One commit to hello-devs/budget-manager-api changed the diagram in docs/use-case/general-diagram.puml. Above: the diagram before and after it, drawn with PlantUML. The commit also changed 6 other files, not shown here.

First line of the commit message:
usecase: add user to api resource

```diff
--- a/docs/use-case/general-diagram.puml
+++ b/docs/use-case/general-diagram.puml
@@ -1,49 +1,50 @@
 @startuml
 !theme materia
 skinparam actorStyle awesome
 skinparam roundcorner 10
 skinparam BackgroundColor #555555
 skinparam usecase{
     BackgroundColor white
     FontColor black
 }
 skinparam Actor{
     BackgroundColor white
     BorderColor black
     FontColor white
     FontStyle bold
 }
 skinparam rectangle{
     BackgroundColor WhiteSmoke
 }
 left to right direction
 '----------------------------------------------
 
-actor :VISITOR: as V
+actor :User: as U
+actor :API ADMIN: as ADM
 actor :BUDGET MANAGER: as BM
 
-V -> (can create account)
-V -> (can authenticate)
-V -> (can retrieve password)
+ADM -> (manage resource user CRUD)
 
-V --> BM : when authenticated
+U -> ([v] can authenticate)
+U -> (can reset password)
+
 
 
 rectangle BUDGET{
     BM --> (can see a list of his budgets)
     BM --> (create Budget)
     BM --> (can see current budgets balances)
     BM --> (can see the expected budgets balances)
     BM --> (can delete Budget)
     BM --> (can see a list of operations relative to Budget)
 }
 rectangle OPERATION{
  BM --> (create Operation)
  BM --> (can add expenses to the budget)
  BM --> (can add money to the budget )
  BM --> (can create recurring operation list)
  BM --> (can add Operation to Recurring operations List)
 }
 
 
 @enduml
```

+-------+

_Work request_: Output each of the records exactly as it stands above.

_Reply_:
One commit to hello-devs/budget-manager-api changed the diagram in docs/use-case/general-diagram.puml. Above: the diagram before and after it, drawn with PlantUML. The commit also changed 6 other files, not shown here.

First line of the commit message:
usecase: add user to api resource

```diff
--- a/docs/use-case/general-diagram.puml
+++ b/docs/use-case/general-diagram.puml
@@ -1,49 +1,50 @@
 @startuml
 !theme materia
 skinparam actorStyle awesome
 skinparam roundcorner 10
 skinparam BackgroundColor #555555
 skinparam usecase{
     BackgroundColor white
     FontColor black
 }
 skinparam Actor{
     BackgroundColor white
     BorderColor black
     FontColor white
     FontStyle bold
 }
 skinparam rectangle{
     BackgroundColor WhiteSmoke
 }
 left to right direction
 '----------------------------------------------
 
-actor :VISITOR: as V
+actor :User: as U
+actor :API ADMIN: as ADM
 actor :BUDGET MANAGER: as BM
 
-V -> (can create account)
-V -> (can authenticate)
-V -> (can retrieve password)
+ADM -> (manage resource user CRUD)
 
-V --> BM : when authenticated
+U -> ([v] can authenticate)
+U -> (can reset password)
+
 
 
 rectangle BUDGET{
     BM --> (can see a list of his budgets)
     BM --> (create Budget)
     BM --> (can see current budgets balances)
     BM --> (can see the expected budgets balances)
     BM --> (can delete Budget)
     BM --> (can see a list of operations relative to Budget)
 }
 rectangle OPERATION{
  BM --> (create Operation)
  BM --> (can add expenses to the budget)
  BM --> (can add money to the budget )
  BM --> (can create recurring operation list)
  BM --> (can add Operation to Recurring operations List)
 }
 
 
 @enduml
```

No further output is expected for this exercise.